Items from a dataset
━━━━━━

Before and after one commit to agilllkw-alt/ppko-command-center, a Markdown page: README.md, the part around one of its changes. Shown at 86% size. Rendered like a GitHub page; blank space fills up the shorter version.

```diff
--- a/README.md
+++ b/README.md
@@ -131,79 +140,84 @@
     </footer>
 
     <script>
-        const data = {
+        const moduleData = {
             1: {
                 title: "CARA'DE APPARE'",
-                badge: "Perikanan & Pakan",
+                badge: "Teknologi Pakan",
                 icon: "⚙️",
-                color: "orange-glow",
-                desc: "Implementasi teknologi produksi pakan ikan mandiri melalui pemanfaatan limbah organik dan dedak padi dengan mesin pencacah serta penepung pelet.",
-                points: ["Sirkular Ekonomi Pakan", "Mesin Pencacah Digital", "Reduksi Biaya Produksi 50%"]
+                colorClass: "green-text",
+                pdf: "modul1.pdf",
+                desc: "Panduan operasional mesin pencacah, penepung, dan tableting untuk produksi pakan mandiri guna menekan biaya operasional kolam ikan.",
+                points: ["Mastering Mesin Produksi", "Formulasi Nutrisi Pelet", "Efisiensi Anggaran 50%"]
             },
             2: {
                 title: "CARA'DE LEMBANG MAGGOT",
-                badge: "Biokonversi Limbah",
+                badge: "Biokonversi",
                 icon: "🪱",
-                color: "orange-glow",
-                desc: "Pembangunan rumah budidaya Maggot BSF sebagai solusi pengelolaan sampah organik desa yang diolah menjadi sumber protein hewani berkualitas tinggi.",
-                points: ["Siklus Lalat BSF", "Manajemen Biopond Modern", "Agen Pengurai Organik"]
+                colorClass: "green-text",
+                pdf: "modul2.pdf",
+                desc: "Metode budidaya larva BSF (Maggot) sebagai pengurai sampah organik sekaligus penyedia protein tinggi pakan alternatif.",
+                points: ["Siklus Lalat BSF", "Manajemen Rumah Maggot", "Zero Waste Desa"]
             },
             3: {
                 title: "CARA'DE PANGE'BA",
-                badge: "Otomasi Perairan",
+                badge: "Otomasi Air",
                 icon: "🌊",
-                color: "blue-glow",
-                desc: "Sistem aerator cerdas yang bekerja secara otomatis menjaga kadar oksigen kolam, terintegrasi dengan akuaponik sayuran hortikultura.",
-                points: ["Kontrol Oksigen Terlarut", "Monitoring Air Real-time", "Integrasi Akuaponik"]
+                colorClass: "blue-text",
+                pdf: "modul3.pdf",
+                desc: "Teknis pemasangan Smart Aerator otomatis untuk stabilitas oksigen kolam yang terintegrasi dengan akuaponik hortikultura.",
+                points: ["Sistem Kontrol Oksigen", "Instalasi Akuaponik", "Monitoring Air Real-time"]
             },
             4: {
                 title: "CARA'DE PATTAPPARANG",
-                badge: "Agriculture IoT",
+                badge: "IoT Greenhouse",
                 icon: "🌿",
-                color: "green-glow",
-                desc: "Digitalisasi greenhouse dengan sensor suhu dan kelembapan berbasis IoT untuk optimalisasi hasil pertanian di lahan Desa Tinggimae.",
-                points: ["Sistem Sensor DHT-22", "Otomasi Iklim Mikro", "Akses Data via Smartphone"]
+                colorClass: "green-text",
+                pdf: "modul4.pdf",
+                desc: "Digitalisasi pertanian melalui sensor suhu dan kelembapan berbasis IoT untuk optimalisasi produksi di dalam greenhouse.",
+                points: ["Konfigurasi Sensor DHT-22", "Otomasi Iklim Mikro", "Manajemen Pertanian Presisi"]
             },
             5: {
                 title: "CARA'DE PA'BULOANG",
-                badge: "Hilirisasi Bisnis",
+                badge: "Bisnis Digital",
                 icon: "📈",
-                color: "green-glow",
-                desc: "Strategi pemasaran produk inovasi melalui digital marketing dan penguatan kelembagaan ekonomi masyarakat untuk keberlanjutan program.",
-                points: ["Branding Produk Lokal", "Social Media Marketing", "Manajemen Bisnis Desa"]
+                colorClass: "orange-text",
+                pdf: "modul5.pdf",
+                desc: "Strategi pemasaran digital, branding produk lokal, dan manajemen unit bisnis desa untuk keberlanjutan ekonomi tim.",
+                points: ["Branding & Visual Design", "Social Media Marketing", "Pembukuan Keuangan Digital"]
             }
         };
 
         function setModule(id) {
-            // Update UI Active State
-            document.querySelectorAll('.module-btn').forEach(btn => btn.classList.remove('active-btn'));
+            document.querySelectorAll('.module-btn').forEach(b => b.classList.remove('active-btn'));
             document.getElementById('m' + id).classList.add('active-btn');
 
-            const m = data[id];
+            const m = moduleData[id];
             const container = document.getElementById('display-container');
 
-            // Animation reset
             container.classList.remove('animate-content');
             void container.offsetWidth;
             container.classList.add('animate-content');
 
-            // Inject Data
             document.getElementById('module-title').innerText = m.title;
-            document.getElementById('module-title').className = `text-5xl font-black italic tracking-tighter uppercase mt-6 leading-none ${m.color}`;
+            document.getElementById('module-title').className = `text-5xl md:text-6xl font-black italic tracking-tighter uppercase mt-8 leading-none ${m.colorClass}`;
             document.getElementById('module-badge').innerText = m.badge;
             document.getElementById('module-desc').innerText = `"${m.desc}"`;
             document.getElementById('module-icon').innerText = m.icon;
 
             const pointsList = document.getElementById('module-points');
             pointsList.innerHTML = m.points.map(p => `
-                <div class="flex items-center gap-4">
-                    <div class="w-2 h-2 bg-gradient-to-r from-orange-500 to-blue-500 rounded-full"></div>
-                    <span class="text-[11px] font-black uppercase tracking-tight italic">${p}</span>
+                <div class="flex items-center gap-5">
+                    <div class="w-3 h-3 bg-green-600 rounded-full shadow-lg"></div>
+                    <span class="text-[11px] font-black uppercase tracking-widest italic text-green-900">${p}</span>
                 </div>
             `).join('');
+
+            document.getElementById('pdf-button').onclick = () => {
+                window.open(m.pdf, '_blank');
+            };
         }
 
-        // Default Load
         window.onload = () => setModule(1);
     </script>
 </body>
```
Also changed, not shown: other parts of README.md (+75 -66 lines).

━━━━━━

- **YOUR INSTRUCTIONS**: Restate the data above in full, keeping every word as it is.

- **WORKED SOLUTION**:
Before and after one commit to agilllkw-alt/ppko-command-center, a Markdown page: README.md, the part around one of its changes. Shown at 86% size. Rendered like a GitHub page; blank space fills up the shorter version.

```diff
--- a/README.md
+++ b/README.md
@@ -131,79 +140,84 @@
     </footer>
 
     <script>
-        const data = {
+        const moduleData = {
             1: {
                 title: "CARA'DE APPARE'",
-                badge: "Perikanan & Pakan",
+                badge: "Teknologi Pakan",
                 icon: "⚙️",
-                color: "orange-glow",
-                desc: "Implementasi teknologi produksi pakan ikan mandiri melalui pemanfaatan limbah organik dan dedak padi dengan mesin pencacah serta penepung pelet.",
-                points: ["Sirkular Ekonomi Pakan", "Mesin Pencacah Digital", "Reduksi Biaya Produksi 50%"]
+                colorClass: "green-text",
+                pdf: "modul1.pdf",
+                desc: "Panduan operasional mesin pencacah, penepung, dan tableting untuk produksi pakan mandiri guna menekan biaya operasional kolam ikan.",
+                points: ["Mastering Mesin Produksi", "Formulasi Nutrisi Pelet", "Efisiensi Anggaran 50%"]
             },
             2: {
                 title: "CARA'DE LEMBANG MAGGOT",
-                badge: "Biokonversi Limbah",
+                badge: "Biokonversi",
                 icon: "🪱",
-                color: "orange-glow",
-                desc: "Pembangunan rumah budidaya Maggot BSF sebagai solusi pengelolaan sampah organik desa yang diolah menjadi sumber protein hewani berkualitas tinggi.",
-                points: ["Siklus Lalat BSF", "Manajemen Biopond Modern", "Agen Pengurai Organik"]
+                colorClass: "green-text",
+                pdf: "modul2.pdf",
+                desc: "Metode budidaya larva BSF (Maggot) sebagai pengurai sampah organik sekaligus penyedia protein tinggi pakan alternatif.",
+                points: ["Siklus Lalat BSF", "Manajemen Rumah Maggot", "Zero Waste Desa"]
             },
             3: {
                 title: "CARA'DE PANGE'BA",
-                badge: "Otomasi Perairan",
+                badge: "Otomasi Air",
                 icon: "🌊",
-                color: "blue-glow",
-                desc: "Sistem aerator cerdas yang bekerja secara otomatis menjaga kadar oksigen kolam, terintegrasi dengan akuaponik sayuran hortikultura.",
-                points: ["Kontrol Oksigen Terlarut", "Monitoring Air Real-time", "Integrasi Akuaponik"]
+                colorClass: "blue-text",
+                pdf: "modul3.pdf",
+                desc: "Teknis pemasangan Smart Aerator otomatis untuk stabilitas oksigen kolam yang terintegrasi dengan akuaponik hortikultura.",
+                points: ["Sistem Kontrol Oksigen", "Instalasi Akuaponik", "Monitoring Air Real-time"]
             },
             4: {
                 title: "CARA'DE PATTAPPARANG",
-                badge: "Agriculture IoT",
+                badge: "IoT Greenhouse",
                 icon: "🌿",
-                color: "green-glow",
-                desc: "Digitalisasi greenhouse dengan sensor suhu dan kelembapan berbasis IoT untuk optimalisasi hasil pertanian di lahan Desa Tinggimae.",
-                points: ["Sistem Sensor DHT-22", "Otomasi Iklim Mikro", "Akses Data via Smartphone"]
+                colorClass: "green-text",
+                pdf: "modul4.pdf",
+                desc: "Digitalisasi pertanian melalui sensor suhu dan kelembapan berbasis IoT untuk optimalisasi produksi di dalam greenhouse.",
+                points: ["Konfigurasi Sensor DHT-22", "Otomasi Iklim Mikro", "Manajemen Pertanian Presisi"]
             },
             5: {
                 title: "CARA'DE PA'BULOANG",
-                badge: "Hilirisasi Bisnis",
+                badge: "Bisnis Digital",
                 icon: "📈",
-                color: "green-glow",
-                desc: "Strategi pemasaran produk inovasi melalui digital marketing dan penguatan kelembagaan ekonomi masyarakat untuk keberlanjutan program.",
-                points: ["Branding Produk Lokal", "Social Media Marketing", "Manajemen Bisnis Desa"]
+                colorClass: "orange-text",
+                pdf: "modul5.pdf",
+                desc: "Strategi pemasaran digital, branding produk lokal, dan manajemen unit bisnis desa untuk keberlanjutan ekonomi tim.",
+                points: ["Branding & Visual Design", "Social Media Marketing", "Pembukuan Keuangan Digital"]
             }
         };
 
         function setModule(id) {
-            // Update UI Active State
-            document.querySelectorAll('.module-btn').forEach(btn => btn.classList.remove('active-btn'));
+            document.querySelectorAll('.module-btn').forEach(b => b.classList.remove('active-btn'));
             document.getElementById('m' + id).classList.add('active-btn');
 
-            const m = data[id];
+            const m = moduleData[id];
             const container = document.getElementById('display-container');
 
-            // Animation reset
             container.classList.remove('animate-content');
             void container.offsetWidth;
             container.classList.add('animate-content');
 
-            // Inject Data
             document.getElementById('module-title').innerText = m.title;
-            document.getElementById('module-title').className = `text-5xl font-black italic tracking-tighter uppercase mt-6 leading-none ${m.color}`;
+            document.getElementById('module-title').className = `text-5xl md:text-6xl font-black italic tracking-tighter uppercase mt-8 leading-none ${m.colorClass}`;
             document.getElementById('module-badge').innerText = m.badge;
             document.getElementById('module-desc').innerText = `"${m.desc}"`;
             document.getElementById('module-icon').innerText = m.icon;
 
             const pointsList = document.getElementById('module-points');
             pointsList.innerHTML = m.points.map(p => `
-                <div class="flex items-center gap-4">
-                    <div class="w-2 h-2 bg-gradient-to-r from-orange-500 to-blue-500 rounded-full"></div>
-                    <span class="text-[11px] font-black uppercase tracking-tight italic">${p}</span>
+                <div class="flex items-center gap-5">
+                    <div class="w-3 h-3 bg-green-600 rounded-full shadow-lg"></div>
+                    <span class="text-[11px] font-black uppercase tracking-widest italic text-green-900">${p}</span>
                 </div>
             `).join('');
+
+            document.getElementById('pdf-button').onclick = () => {
+                window.open(m.pdf, '_blank');
+            };
         }
 
-        // Default Load
         window.onload = () => setModule(1);
     </script>
 </body>
```
Also changed, not shown: other parts of README.md (+75 -66 lines).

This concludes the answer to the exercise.